To prepare for visits from loved ones, I try to get into the frame of mind of what kinds of foods and drinks I think will really strike them as delicious and unusual.To do that, I think back to when I first arrived here a decade ago. I remember the first time I saw people pouring cider the traditional way it’s done in the northern region of Asturias—from 3 feet above the glass. This makes it zingy and bubbly, but unless you have flawless aim, it’s very hard to do.
I can clearly remember the first time I tried pintxos, which are like Basque tapas. The experience of ordering pintxos is something no foreigner will ever forget: you have to go up to the counter of the bar and pick out the ones you want yourself, buffet-style. Each pintxo has a toothpick stuck through it. Don’t throw those toothpicks out—you’ll have to count them when you’ve finished, so you can pay for however many pintxos you’ve eaten. I can’t let my visitors miss a chance to do that.
In fact, what sticks out most in my mind about my first few months in Madrid are the times I tried regional foods from the provinces all around Spain. I actually can’t really remember trying local Madrid gastronomy at the beginning. Maybe that’s why I tend to bring visiting friends and family to regional restaurants.

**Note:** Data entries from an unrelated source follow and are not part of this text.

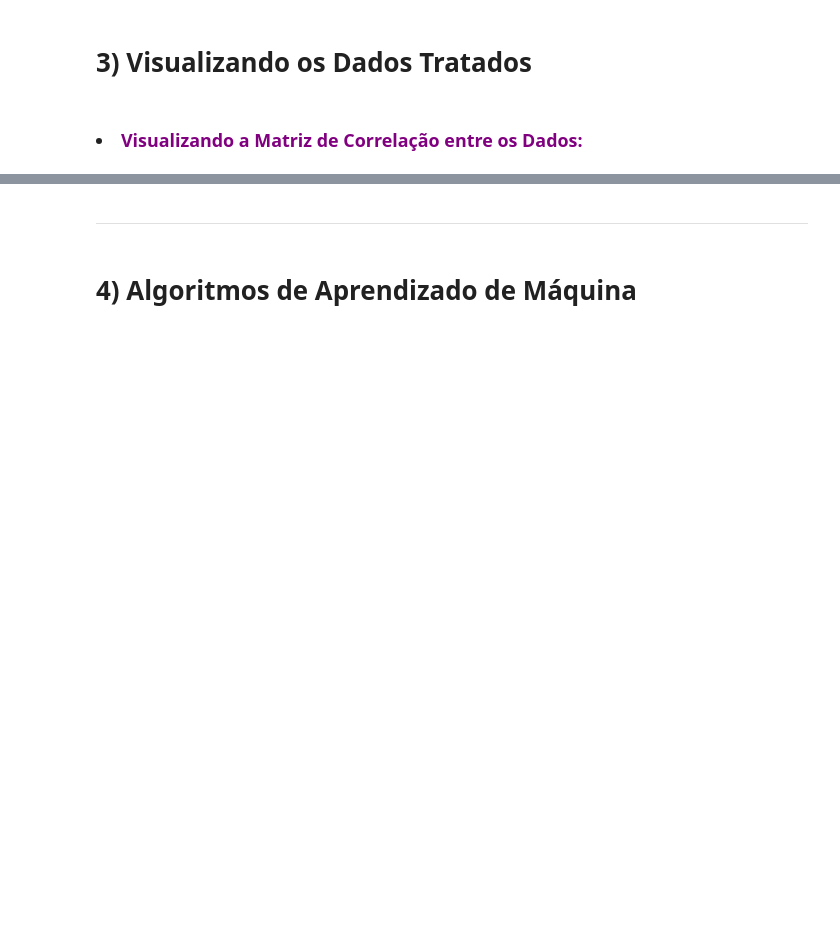
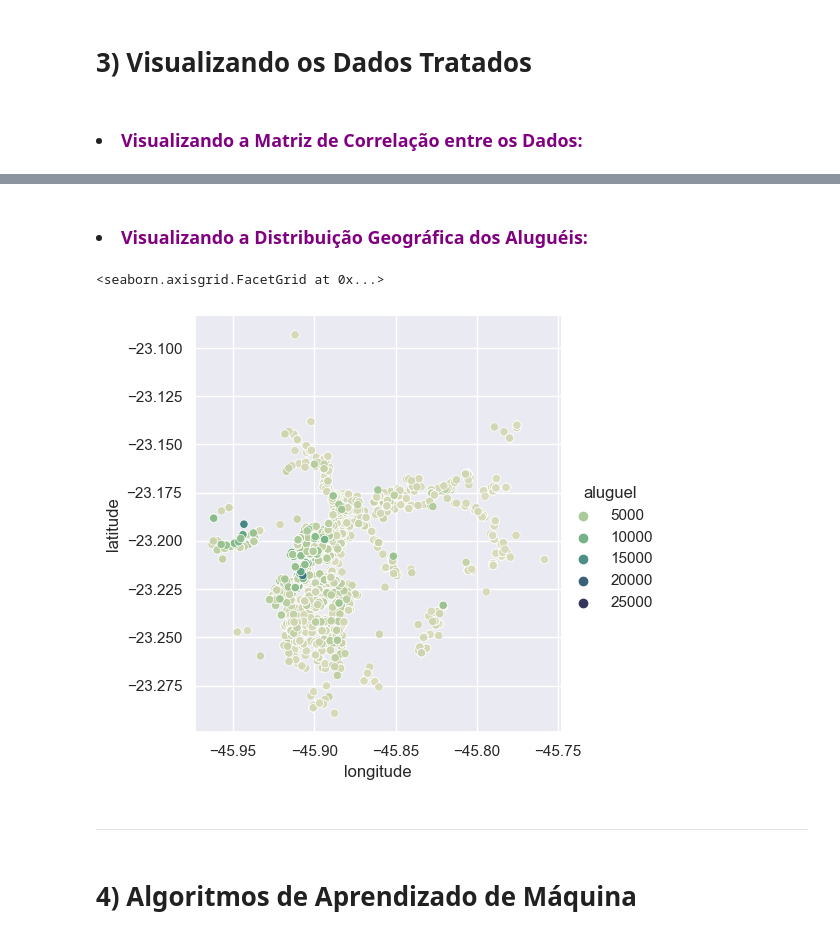
Before and after one commit to fabiollg/PI-4_Predicao_Valores_Imoveis_SJC, a Jupyter notebook: PI_4_Predicao_Valores_Imoveis_SJC.ipynb, the cells around one changed output, grey strips where cells are left out. Drawn from its saved outputs; the diff is of its cells as text; code cells hidden in the pictures; blank space fills up the shorter version.

```diff
--- a/PI_4_Predicao_Valores_Imoveis_SJC.ipynb
+++ b/PI_4_Predicao_Valores_Imoveis_SJC.ipynb
@@ -566,3 +607,10 @@ sns.heatmap(dados_tratados.corr(),cmap='Wistia',annot=True, fmt='.3f', linewidth
+# %% [markdown]
+### <li><font color="#800080">Visualizando a Distribuição Geográfica dos Aluguéis:</font>
+# %%
+sns.relplot(data= dados_tratados, x='longitude', y= 'latitude',hue= 'aluguel', palette= 'ch: s=.5, r=-.8')
+# %% [output]
+<seaborn.axisgrid.FacetGrid at 0x...>
+[figure, added]
 # %% [markdown]
 <hr>
 # %% [markdown]
```
Also changed, not shown: parts of 21 cells of this notebook.
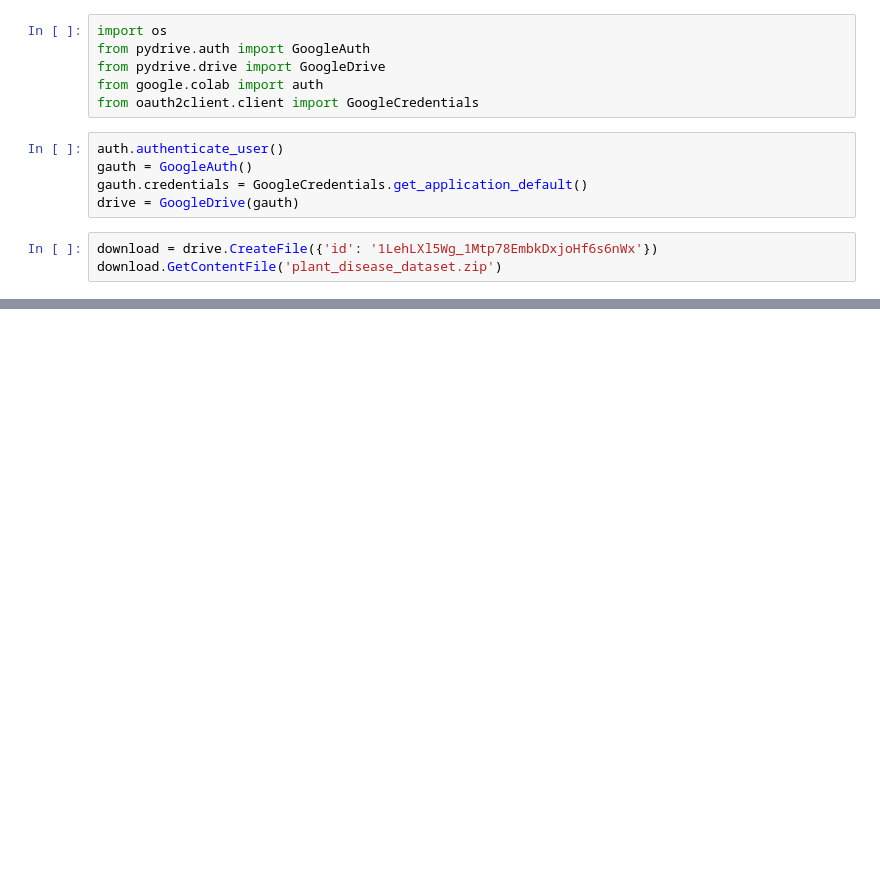
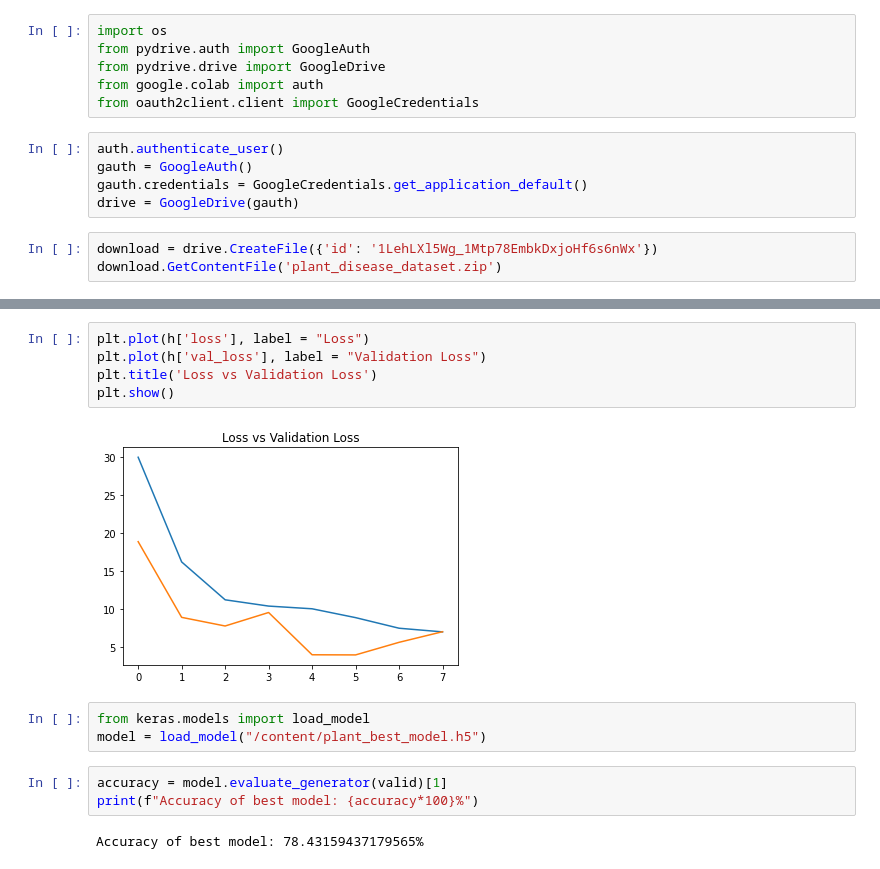
Before and after one commit to Roshni-Bala/Crop-Disease-Detection-NIC_AP, a Jupyter notebook: plant_diseases_identification.ipynb, the cells around one changed output, grey strips where cells are left out. Saved outputs shown, nothing was run; the diff lists cells and outputs as text; blank space fills up the shorter version.

```diff
--- a/plant_diseases_identification.ipynb
+++ b/plant_diseases_identification.ipynb
@@ -54,0 +249,15 @@ Streaming output truncated to the last 5000 lines.
+# %%
+plt.plot(h['loss'], label = "Loss")
+plt.plot(h['val_loss'], label = "Validation Loss")
+plt.title('Loss vs Validation Loss')
+plt.show()
+# %% [output]
+[figure, added]
+# %%
+from keras.models import load_model
+model = load_model("/content/plant_best_model.h5")
+# %%
+accuracy = model.evaluate_generator(valid)[1]
+print(f"Accuracy of best model: {accuracy*100}%")
+# %% [output]
+Accuracy of best model: 78.43159437179565%
```
Also changed, not shown: parts of 31 cells of this notebook.
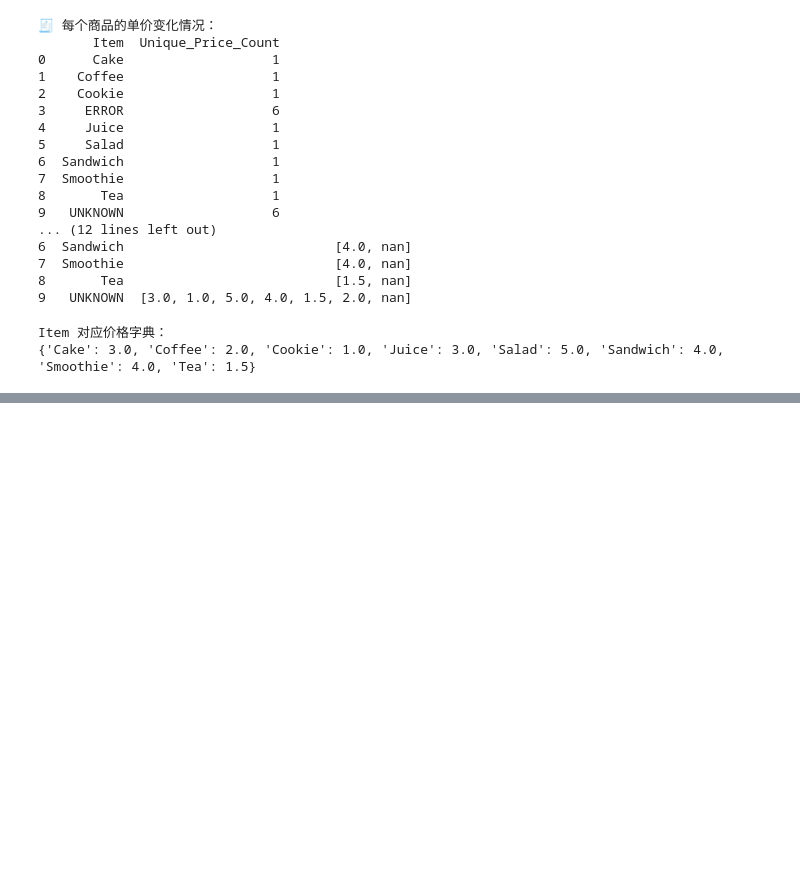
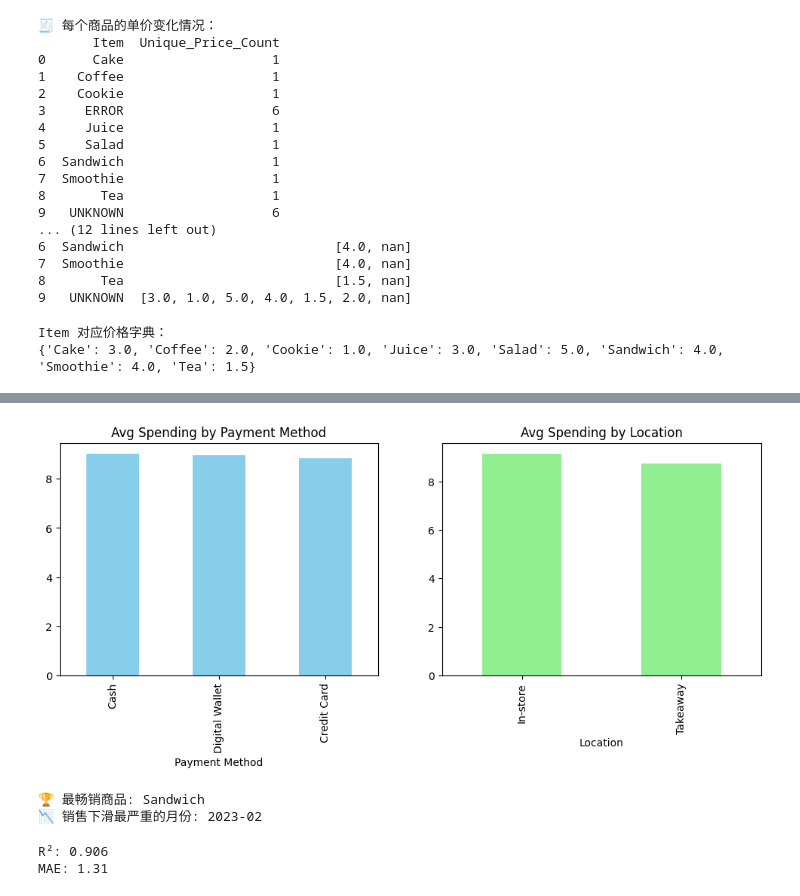
Before and after one commit to xiaYC35/cafe-sales-cleaning-trainnig, a Jupyter notebook: Cafe_sales_data.ipynb, the cells around one changed output, grey strips where cells are left out. Cells and saved outputs as stored; diff of their text form; code cells hidden in the pictures; blank space fills up the shorter version.

```diff
--- a/Cafe_sales_data.ipynb
+++ b/Cafe_sales_data.ipynb
@@ -226,0 +570,45 @@ print(clean_df.head(10))
+# %%
+payment_summary = clean_df.groupby("Payment Method")["Total Spent"].mean().sort_values(ascending=False)
+location_summary = clean_df.groupby("Location")["Total Spent"].mean().sort_values(ascending=False)
+
+# 绘图
+fig, axes = plt.subplots(1, 2, figsize=(12,4))
+payment_summary.plot(kind="bar", ax=axes[0], color="skyblue", title="Avg Spending by Payment Method")
+location_summary.plot(kind="bar", ax=axes[1], color="lightgreen", title="Avg Spending by Location")
+plt.show()
+# %% [output]
+[figure, added]
+# %%
+best_item = item_summary["Total_Sales"].idxmax()
+monthly_change = monthly_revenue.pct_change().fillna(0)
+worst_month = monthly_change.idxmin()
+
+print(f"🏆 最畅销商品: {best_item}")
+print(f"📉 销售下滑最严重的月份: {worst_month}")
+# %% [output]
+🏆 最畅销商品: Sandwich
+📉 销售下滑最严重的月份: 2023-02
+# %%
+from sklearn.linear_model import LinearRegression
+from sklearn.model_selection import train_test_split
+from sklearn.metrics import r2_score, mean_absolute_error
+
+# 特征工程
+X = clean_df[["Quantity", "Price Per Unit", "Payment Method", "Location"]]
+X = pd.get_dummies(X, drop_first=True)
+y = clean_df["Total Spent"]
+
+# 划分数据
+X_train, X_test, y_train, y_test = train_test_split(X, y, test_size=0.2, random_state=42)
+
+# 建模
+model = LinearRegression()
+model.fit(X_train, y_train)
+
+# 预测与评估
+y_pred = model.predict(X_test)
+print(f"R²: {r2_score(y_test, y_pred):.3f}")
+print(f"MAE: {mean_absolute_error(y_test, y_pred):.2f}")
+# %% [output]
+R²: 0.906
+MAE: 1.31
```
Also changed, not shown: parts of 50 cells of this notebook.
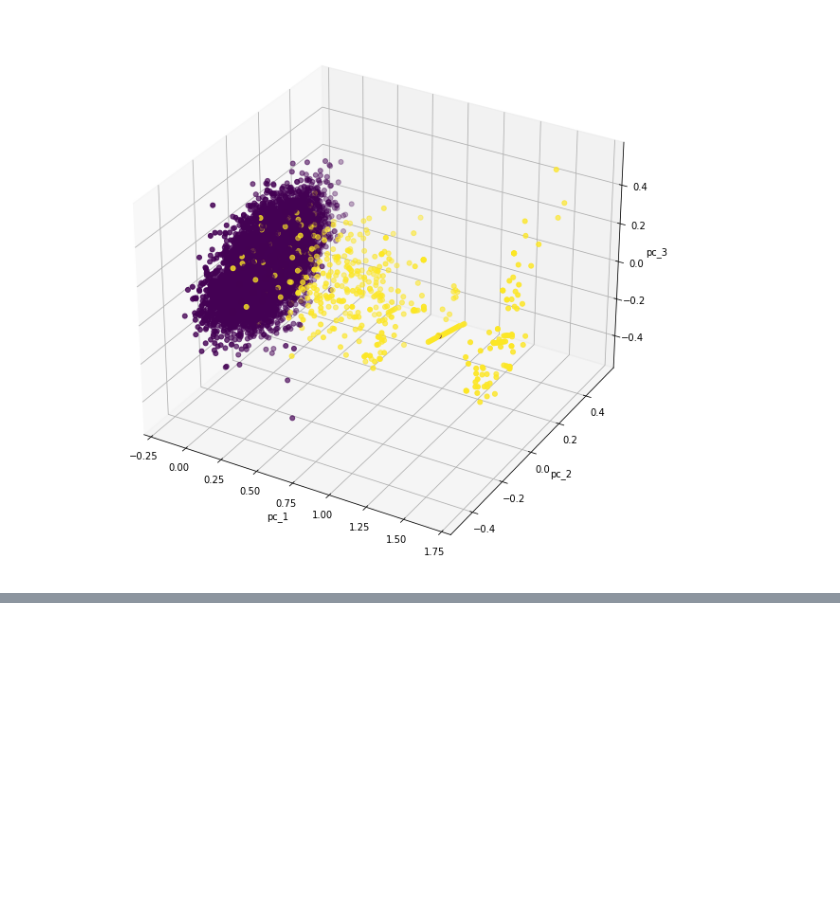
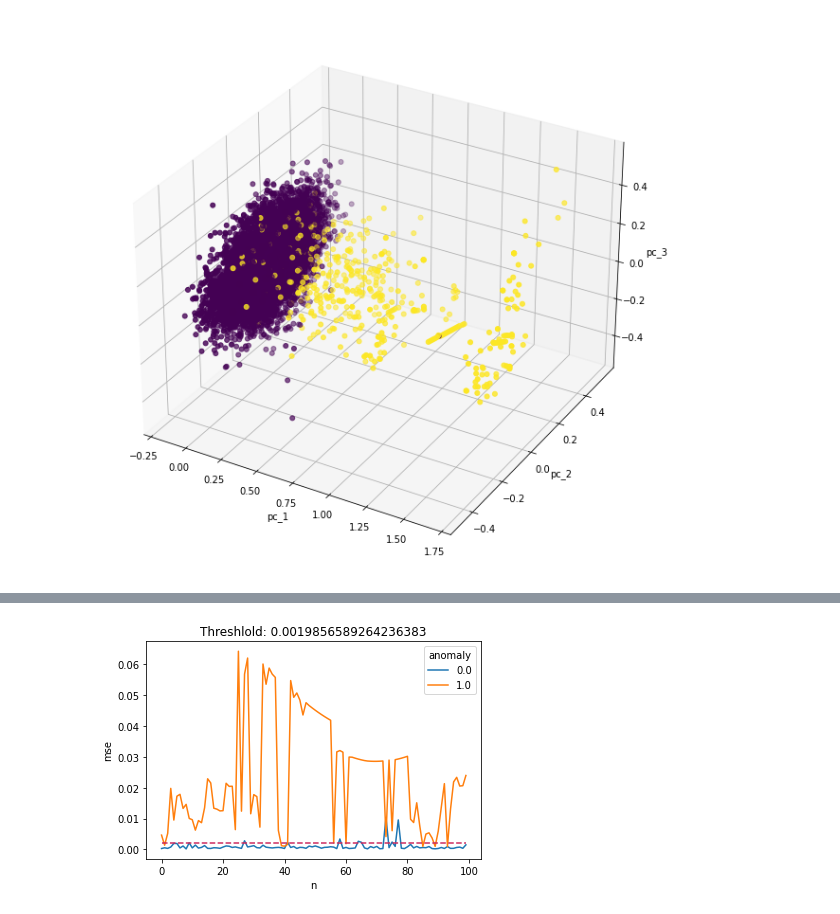
Before and after one commit to ghorbani-mohammad/spark-bank-fraud-detection, a Jupyter notebook: autoencoder.ipynb, the cells around one changed output, grey strips where cells are left out. Cells and saved outputs as stored; diff of their text form; code cells hidden in the pictures; blank space fills up the shorter version.

Commit message:
add treshold diagram

```diff
--- a/autoencoder.ipynb
+++ b/autoencoder.ipynb
@@ -123,0 +132,41 @@ Epoch 50/100
+# %%
+train_predicted_x = autoencoder.predict(x=train_data)
+train_events_mse = mean_squared_error(train_data, train_predicted_x)
+cut_off = np.percentile(train_events_mse, 95)
+# %%
+plot_samples = 100
+# normal event
+real_x = test_data[:plot_samples].reshape(plot_samples, n_features)
+predicted_x = autoencoder.predict(x=real_x)
+normal_events_mse = mean_squared_error(real_x, predicted_x)
+normal_events_df = pd.DataFrame({
+	'mse': normal_events_mse,
+	'n': np.arange(0, plot_samples),
+	'anomaly': np.zeros(plot_samples)})
+
+
+
+# abnormal event
+abnormal_x = scaler.transform(abnormal_events)[:plot_samples].reshape(plot_samples, n_features)
+predicted_x = autoencoder.predict(x=abnormal_x)
+abnormal_events_mse = mean_squared_error(abnormal_x, predicted_x)
+abnormal_events_df = pd.DataFrame({
+	'mse': abnormal_events_mse,
+	'n': np.arange(0, plot_samples),
+	'anomaly': np.ones(plot_samples)})
+
+mse_df = pd.concat([normal_events_df, abnormal_events_df])
+plot = sns.lineplot(x=mse_df.n, y=mse_df.mse, hue=mse_df.anomaly)
+
+line = Line2D(
+	xdata=np.arange(0, plot_samples),
+	ydata=np.full(plot_samples, cut_off),
+	color='#CC2B5E',
+	linewidth=1.5,
+	linestyle='dashed')
+
+plot.add_artist(line)
+plt.title('Threshlold: {threshold}'.format(threshold=cut_off))
+plt.show()
+# %% [output]
+[figure, added]
```
Also changed, not shown: parts of 3 cells of this notebook.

The other reason I like to bring people to try dishes from all over Spain is that many of my visitors come here from other parts of Europe and only plan to stay for few days. They don’t have time to drive up to the Basque country and spend an entire day wandering from bar to bar sampling pintxos, or to drive to Asturias and try authentic fabada asturiana. But that’s what’s great about Madrid: you can sample traditional food from all over Spain, right here in the capital.
Since my guests usually haven’t budgeted in the time to visit Valencia, they won’t be able to eat paella where it was invented (or for that matter its cousin fideua, which is paella made with tiny noodles instead of rice). No tourist wants to leave Spain without trying its world-famous paella. But mediocre paella can be quite underwhelming, and unfortunately my adopted hometown has its fair share of tourist trap restaurants. Luckily, I know a great paella place that’s off the beaten path.
Obviously a weekend getaway to Madrid doesn’t leave time to fly to the sunny Canary Islands, so my friends will have to try potatoes dipped in spicy mojo sauce right here. And I also have a restaurant, that’s a bit out of the way, where I bring my guests to try fantastic Galician seafood dishes.
That’s not to say I don’t bring people to eat traditional Madrid dishes. I would consider it a crying shame if my visitors left without having tried a hearty bowl of cocido Madrileño, which is a chick pea stew with lots of meats and veggies thrown in. And like many of you long-time expats, I can definitely say “I know just the place. . .”
No good meal is complete without a tasty dessert. I know where to take any visitor with an incurable sweet tooth to try churros and porras dipped in thick, melted chocolate; and I don’t let them leave without trying the most delicious napolitana pastries in Madrid.
What foods do you insist your guests try when they visit you in your adopted land?
Sheila is a freelance translator, editor, writer, and serial blogger who has been in Madrid long enough to consider herself a permanent Madrileña.
Read Sheila's other Expat Focus articles here.